The rise of programmatic video spend is also currently shaping the industry, with mobile video advertising the fastest-growing digital ad segment on the basis of high click-through and conversion in 2013. This is driven by changes in the way that people consume television content.
“People don’t want to wait for stuff, and watch it when they want to watch it,” says Bertozzi. “It won’t be an advertising pressure, but change in human nature. My son is four and if I say a show isn’t on he’ll ask if it’s on Netflix or iPad.”
Nick Reid, TubeMogul, managing director, UK, says: “The move to digital video is happening and happening now. It’s the consumer that’s driving this change. They don’t think of TV, desktop, mobile – they think ‘how can I interact with this media?’”
However, although mobile video has been around for longer than programmatic media trading itself, it is still seen as an industry in development. There have been a number of acquisitions and IPOs (such as Facebook’s recent acquisition of LiveRail) as the big players jostle to increase their capabilities and expertise.
From a content perspective, the limited screen size of mobile phones, video download times and the need for better creative tailored for the medium are also seen as significant issues to be overcome. There is also a sense that approaches are moving from being dominated by pre-roll, to it being complemented by a richer, more interactive experience.
Rohit Dhawan, director product management, EMEA at Google summarises the problem with pre-roll advertising: “One thing we’re focusing on with YouTube is giving the voice to the consumer. If you don’t want to watch the video, we have technology called Trueview which allows the consumer to skip the ad after five seconds. This often has a positive impact on brand lift (an impact measurement). However, if people are forced to watch the ad, then they may get annoyed which could negatively impact user perception of both YouTube and the brand.”
Steve Filler, chief executive of tech and distribution at Rockabox, says: “The next steps seem to be about agencies looking to deliver mobile, richer non standard formats programmatically.

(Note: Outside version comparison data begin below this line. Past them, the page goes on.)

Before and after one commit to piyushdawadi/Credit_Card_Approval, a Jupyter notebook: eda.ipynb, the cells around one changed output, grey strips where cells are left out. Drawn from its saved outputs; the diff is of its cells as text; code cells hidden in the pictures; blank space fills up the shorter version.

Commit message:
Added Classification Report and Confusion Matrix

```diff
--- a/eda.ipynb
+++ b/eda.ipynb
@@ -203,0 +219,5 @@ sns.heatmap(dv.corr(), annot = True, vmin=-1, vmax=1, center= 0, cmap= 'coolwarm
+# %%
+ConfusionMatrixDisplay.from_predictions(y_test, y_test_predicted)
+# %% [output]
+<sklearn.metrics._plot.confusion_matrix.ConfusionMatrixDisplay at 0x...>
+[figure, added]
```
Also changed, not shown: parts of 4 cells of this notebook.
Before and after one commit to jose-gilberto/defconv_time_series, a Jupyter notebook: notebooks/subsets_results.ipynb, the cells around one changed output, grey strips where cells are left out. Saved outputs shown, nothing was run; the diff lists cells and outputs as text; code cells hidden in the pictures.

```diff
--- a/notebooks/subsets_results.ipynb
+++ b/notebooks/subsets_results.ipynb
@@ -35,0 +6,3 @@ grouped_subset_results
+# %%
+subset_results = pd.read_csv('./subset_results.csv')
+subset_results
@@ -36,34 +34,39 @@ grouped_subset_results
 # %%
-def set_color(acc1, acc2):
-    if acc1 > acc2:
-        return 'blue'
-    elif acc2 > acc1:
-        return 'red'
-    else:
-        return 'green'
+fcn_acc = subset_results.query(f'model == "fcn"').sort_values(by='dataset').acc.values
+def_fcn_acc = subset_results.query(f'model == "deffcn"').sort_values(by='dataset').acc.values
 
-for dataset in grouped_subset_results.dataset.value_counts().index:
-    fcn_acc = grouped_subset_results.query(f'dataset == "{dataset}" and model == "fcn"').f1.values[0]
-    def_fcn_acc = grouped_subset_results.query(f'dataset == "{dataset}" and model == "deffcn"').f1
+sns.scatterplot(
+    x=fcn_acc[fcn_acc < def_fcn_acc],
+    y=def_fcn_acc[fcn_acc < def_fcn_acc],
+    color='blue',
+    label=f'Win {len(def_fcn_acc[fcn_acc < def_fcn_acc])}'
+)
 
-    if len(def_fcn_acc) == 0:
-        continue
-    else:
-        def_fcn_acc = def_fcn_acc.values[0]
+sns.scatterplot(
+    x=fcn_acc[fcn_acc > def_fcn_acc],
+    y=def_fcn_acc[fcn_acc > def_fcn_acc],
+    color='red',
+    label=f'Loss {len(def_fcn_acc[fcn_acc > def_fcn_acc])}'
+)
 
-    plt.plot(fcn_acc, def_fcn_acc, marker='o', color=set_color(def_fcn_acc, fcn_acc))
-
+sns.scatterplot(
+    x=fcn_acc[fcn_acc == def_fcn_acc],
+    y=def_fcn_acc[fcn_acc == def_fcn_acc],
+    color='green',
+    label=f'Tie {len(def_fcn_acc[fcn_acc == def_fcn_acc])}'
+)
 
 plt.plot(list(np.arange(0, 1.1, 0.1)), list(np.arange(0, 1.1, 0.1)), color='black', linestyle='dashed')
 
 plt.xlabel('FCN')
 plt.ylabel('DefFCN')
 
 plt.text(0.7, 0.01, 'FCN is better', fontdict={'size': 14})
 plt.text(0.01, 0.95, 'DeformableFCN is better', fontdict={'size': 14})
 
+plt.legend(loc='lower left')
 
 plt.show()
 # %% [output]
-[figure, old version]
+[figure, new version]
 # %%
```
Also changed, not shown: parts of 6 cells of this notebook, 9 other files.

That’s about agency desks looking to expand their offering and publishers looking to provide more inventory.”
However, he sees the future as a complementary mix of both interruptive and interactive advertising. In fact, most of those interviewed cited a need for better creative approaches and digital video advertising to be considered a channel in its own right, rather than a repurposing of TV advertising.
The ability to track users across screens and devices remains a major hurdle in the programmatic media buying of rich media and video. Facebook has gone some way to addressing this problem for its advertisers with the launch of its cross-device reporting last month, but tracking people across devices across the wider web is difficult and is, ultimately holding back some spending in video programmatic.
So as the technology continues to evolve, the wider advertising industry must adapt just as quickly and brands must begin to react accordingly with the guidelines recently released by the World Federation of Advertisers (WFA) to help them better tackle programmatic ad trading issues.
The announcement also unveiled the first-ever WFA programmatic ‘taskforce’, with Coca-Cola, Mastercard and Philips among the inaugural members, indicating how programmatic can no longer be categorised as a niche technology.
Rather, it is a major trend that every tier of the industry must grapple with and with the consumer shift towards mobile media consumption, the pace of change is unlikely to slow down.
This feature was first published in The Drum's 17 September issue.